*** DATA SHOWN ***
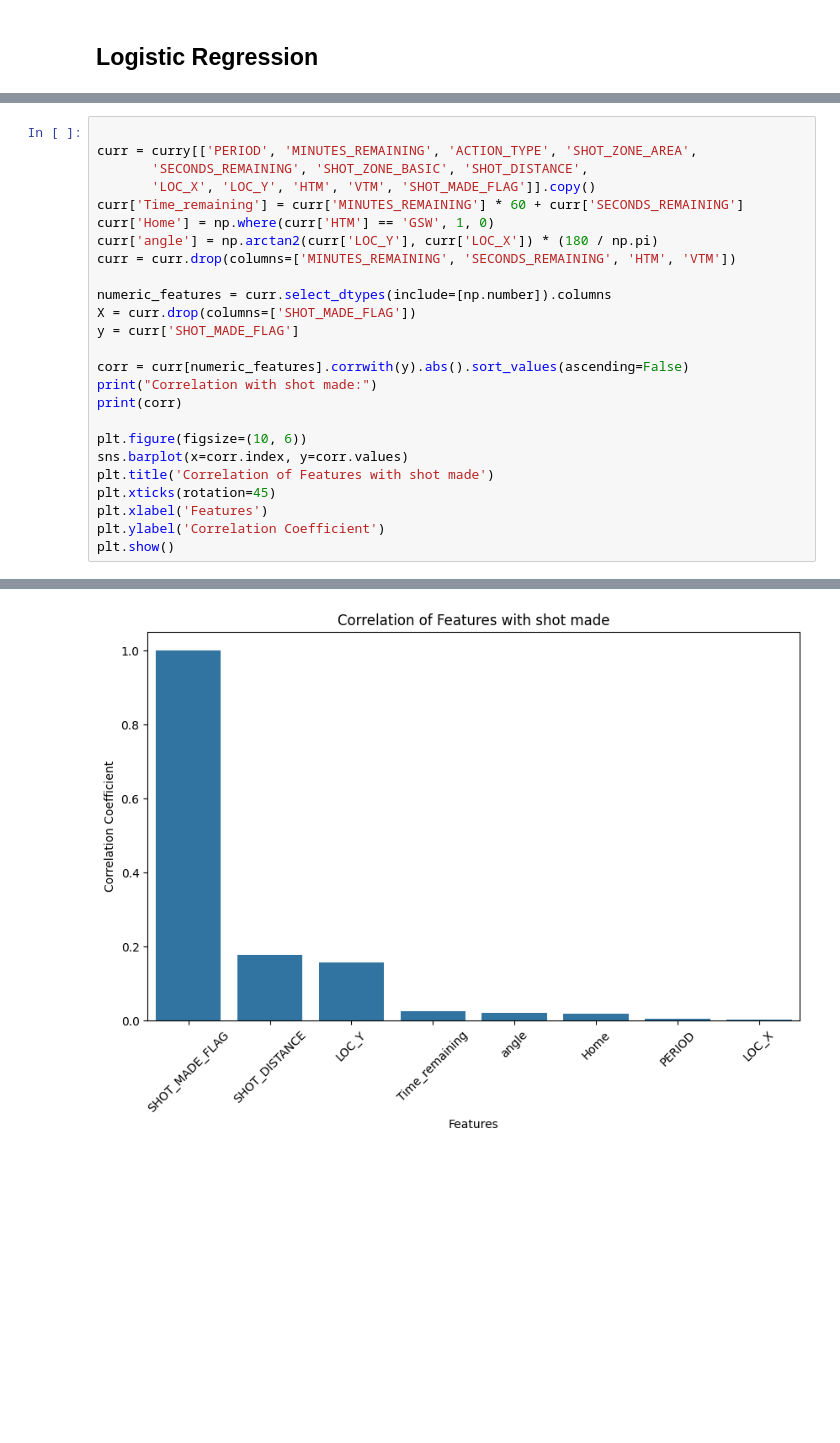
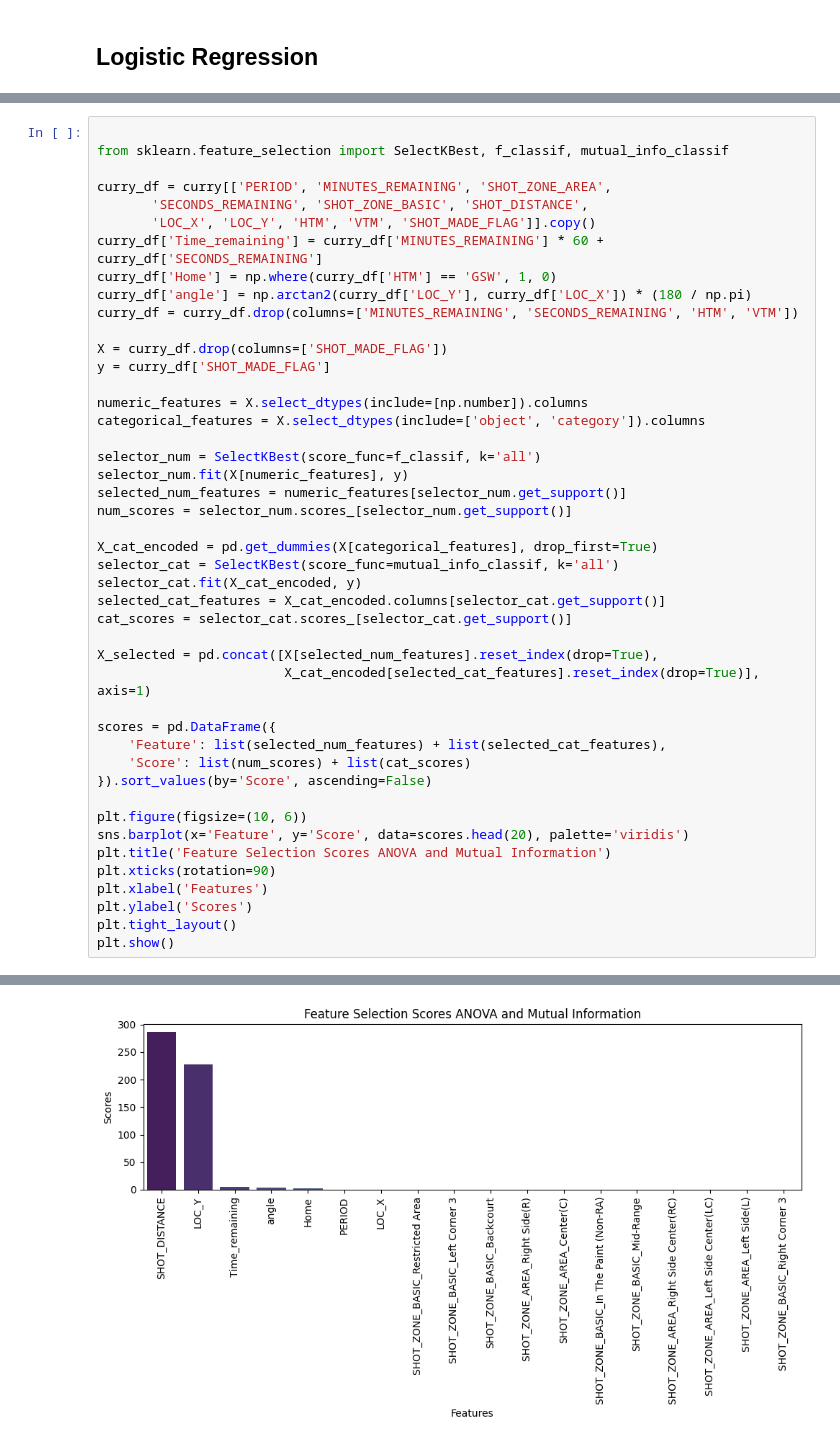
Before and after one commit to raulsharma21/NBA-Actions, a Jupyter notebook: code/shot_predictor.ipynb, the cells around one changed output, grey strips where cells are left out. Cells and saved outputs as stored; diff of their text form; blank space fills up the shorter version.

Commit message:
Update shot_predictor.ipynb
Ordered Models & evals

```diff
--- a/code/shot_predictor.ipynb
+++ b/code/shot_predictor.ipynb
@@ -226,26 +245,46 @@ curry.head(10)
 # %%
 
-curr = curry[['PERIOD', 'MINUTES_REMAINING', 'ACTION_TYPE', 'SHOT_ZONE_AREA',
+from sklearn.feature_selection import SelectKBest, f_classif, mutual_info_classif
+
+curry_df = curry[['PERIOD', 'MINUTES_REMAINING', 'SHOT_ZONE_AREA',
        'SECONDS_REMAINING', 'SHOT_ZONE_BASIC', 'SHOT_DISTANCE',
        'LOC_X', 'LOC_Y', 'HTM', 'VTM', 'SHOT_MADE_FLAG']].copy()
-curr['Time_remaining'] = curr['MINUTES_REMAINING'] * 60 + curr['SECONDS_REMAINING']
-curr['Home'] = np.where(curr['HTM'] == 'GSW', 1, 0)
-curr['angle'] = np.arctan2(curr['LOC_Y'], curr['LOC_X']) * (180 / np.pi)
-curr = curr.drop(columns=['MINUTES_REMAINING', 'SECONDS_REMAINING', 'HTM', 'VTM'])
+curry_df['Time_remaining'] = curry_df['MINUTES_REMAINING'] * 60 + curry_df['SECONDS_REMAINING']
+curry_df['Home'] = np.where(curry_df['HTM'] == 'GSW', 1, 0)
+curry_df['angle'] = np.arctan2(curry_df['LOC_Y'], curry_df['LOC_X']) * (180 / np.pi)
+curry_df = curry_df.drop(columns=['MINUTES_REMAINING', 'SECONDS_REMAINING', 'HTM', 'VTM'])
 
-numeric_features = curr.select_dtypes(include=[np.number]).columns
-X = curr.drop(columns=['SHOT_MADE_FLAG'])
-y = curr['SHOT_MADE_FLAG']
+X = curry_df.drop(columns=['SHOT_MADE_FLAG'])
+y = curry_df['SHOT_MADE_FLAG']
 
-corr = curr[numeric_features].corrwith(y).abs().sort_values(ascending=False)
-print("Correlation with shot made:")
-print(corr)
+numeric_features = X.select_dtypes(include=[np.number]).columns
+categorical_features = X.select_dtypes(include=['object', 'category']).columns
+
+selector_num = SelectKBest(score_func=f_classif, k='all')
+selector_num.fit(X[numeric_features], y)
+selected_num_features = numeric_features[selector_num.get_support()]
+num_scores = selector_num.scores_[selector_num.get_support()]
+
+X_cat_encoded = pd.get_dummies(X[categorical_features], drop_first=True)
+selector_cat = SelectKBest(score_func=mutual_info_classif, k='all')
+selector_cat.fit(X_cat_encoded, y)
+selected_cat_features = X_cat_encoded.columns[selector_cat.get_support()]
+cat_scores = selector_cat.scores_[selector_cat.get_support()]
+
+X_selected = pd.concat([X[selected_num_features].reset_index(drop=True),
+                        X_cat_encoded[selected_cat_features].reset_index(drop=True)], axis=1)
+
+scores = pd.DataFrame({
+    'Feature': list(selected_num_features) + list(selected_cat_features),
+    'Score': list(num_scores) + list(cat_scores)
+}).sort_values(by='Score', ascending=False)
 
 plt.figure(figsize=(10, 6))
-sns.barplot(x=corr.index, y=corr.values)
-plt.title('Correlation of Features with shot made')
-plt.xticks(rotation=45)
+sns.barplot(x='Feature', y='Score', data=scores.head(20), palette='viridis')
+plt.title('Feature Selection Scores ANOVA and Mutual Information')
+plt.xticks(rotation=90)
 plt.xlabel('Features')
-plt.ylabel('Correlation Coefficient')
+plt.ylabel('Scores')
+plt.tight_layout()
 plt.show()
 # %% [output]
@@ -262 +294 @@ dtype: float64
-[figure, old version]
+[figure, new version]
```
Also changed, not shown: parts of 19 cells of this notebook.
***
• _WHAT TO WORK ON_:
Pictures are not part of the copy. Restate everything else in the listing word for word.

• _TASK RESPONSE_:
Before and after one commit to raulsharma21/NBA-Actions, a Jupyter notebook: code/shot_predictor.ipynb, the cells around one changed output, grey strips where cells are left out. Cells and saved outputs as stored; diff of their text form; blank space fills up the shorter version.

Commit message:
Update shot_predictor.ipynb
Ordered Models & evals

```diff
--- a/code/shot_predictor.ipynb
+++ b/code/shot_predictor.ipynb
@@ -226,26 +245,46 @@ curry.head(10)
 # %%
 
-curr = curry[['PERIOD', 'MINUTES_REMAINING', 'ACTION_TYPE', 'SHOT_ZONE_AREA',
+from sklearn.feature_selection import SelectKBest, f_classif, mutual_info_classif
+
+curry_df = curry[['PERIOD', 'MINUTES_REMAINING', 'SHOT_ZONE_AREA',
        'SECONDS_REMAINING', 'SHOT_ZONE_BASIC', 'SHOT_DISTANCE',
        'LOC_X', 'LOC_Y', 'HTM', 'VTM', 'SHOT_MADE_FLAG']].copy()
-curr['Time_remaining'] = curr['MINUTES_REMAINING'] * 60 + curr['SECONDS_REMAINING']
-curr['Home'] = np.where(curr['HTM'] == 'GSW', 1, 0)
-curr['angle'] = np.arctan2(curr['LOC_Y'], curr['LOC_X']) * (180 / np.pi)
-curr = curr.drop(columns=['MINUTES_REMAINING', 'SECONDS_REMAINING', 'HTM', 'VTM'])
+curry_df['Time_remaining'] = curry_df['MINUTES_REMAINING'] * 60 + curry_df['SECONDS_REMAINING']
+curry_df['Home'] = np.where(curry_df['HTM'] == 'GSW', 1, 0)
+curry_df['angle'] = np.arctan2(curry_df['LOC_Y'], curry_df['LOC_X']) * (180 / np.pi)
+curry_df = curry_df.drop(columns=['MINUTES_REMAINING', 'SECONDS_REMAINING', 'HTM', 'VTM'])
 
-numeric_features = curr.select_dtypes(include=[np.number]).columns
-X = curr.drop(columns=['SHOT_MADE_FLAG'])
-y = curr['SHOT_MADE_FLAG']
+X = curry_df.drop(columns=['SHOT_MADE_FLAG'])
+y = curry_df['SHOT_MADE_FLAG']
 
-corr = curr[numeric_features].corrwith(y).abs().sort_values(ascending=False)
-print("Correlation with shot made:")
-print(corr)
+numeric_features = X.select_dtypes(include=[np.number]).columns
+categorical_features = X.select_dtypes(include=['object', 'category']).columns
+
+selector_num = SelectKBest(score_func=f_classif, k='all')
+selector_num.fit(X[numeric_features], y)
+selected_num_features = numeric_features[selector_num.get_support()]
+num_scores = selector_num.scores_[selector_num.get_support()]
+
+X_cat_encoded = pd.get_dummies(X[categorical_features], drop_first=True)
+selector_cat = SelectKBest(score_func=mutual_info_classif, k='all')
+selector_cat.fit(X_cat_encoded, y)
+selected_cat_features = X_cat_encoded.columns[selector_cat.get_support()]
+cat_scores = selector_cat.scores_[selector_cat.get_support()]
+
+X_selected = pd.concat([X[selected_num_features].reset_index(drop=True),
+                        X_cat_encoded[selected_cat_features].reset_index(drop=True)], axis=1)
+
+scores = pd.DataFrame({
+    'Feature': list(selected_num_features) + list(selected_cat_features),
+    'Score': list(num_scores) + list(cat_scores)
+}).sort_values(by='Score', ascending=False)
 
 plt.figure(figsize=(10, 6))
-sns.barplot(x=corr.index, y=corr.values)
-plt.title('Correlation of Features with shot made')
-plt.xticks(rotation=45)
+sns.barplot(x='Feature', y='Score', data=scores.head(20), palette='viridis')
+plt.title('Feature Selection Scores ANOVA and Mutual Information')
+plt.xticks(rotation=90)
 plt.xlabel('Features')
-plt.ylabel('Correlation Coefficient')
+plt.ylabel('Scores')
+plt.tight_layout()
 plt.show()
 # %% [output]
@@ -262 +294 @@ dtype: float64
-[figure, old version]
+[figure, new version]
```
Also changed, not shown: parts of 19 cells of this notebook.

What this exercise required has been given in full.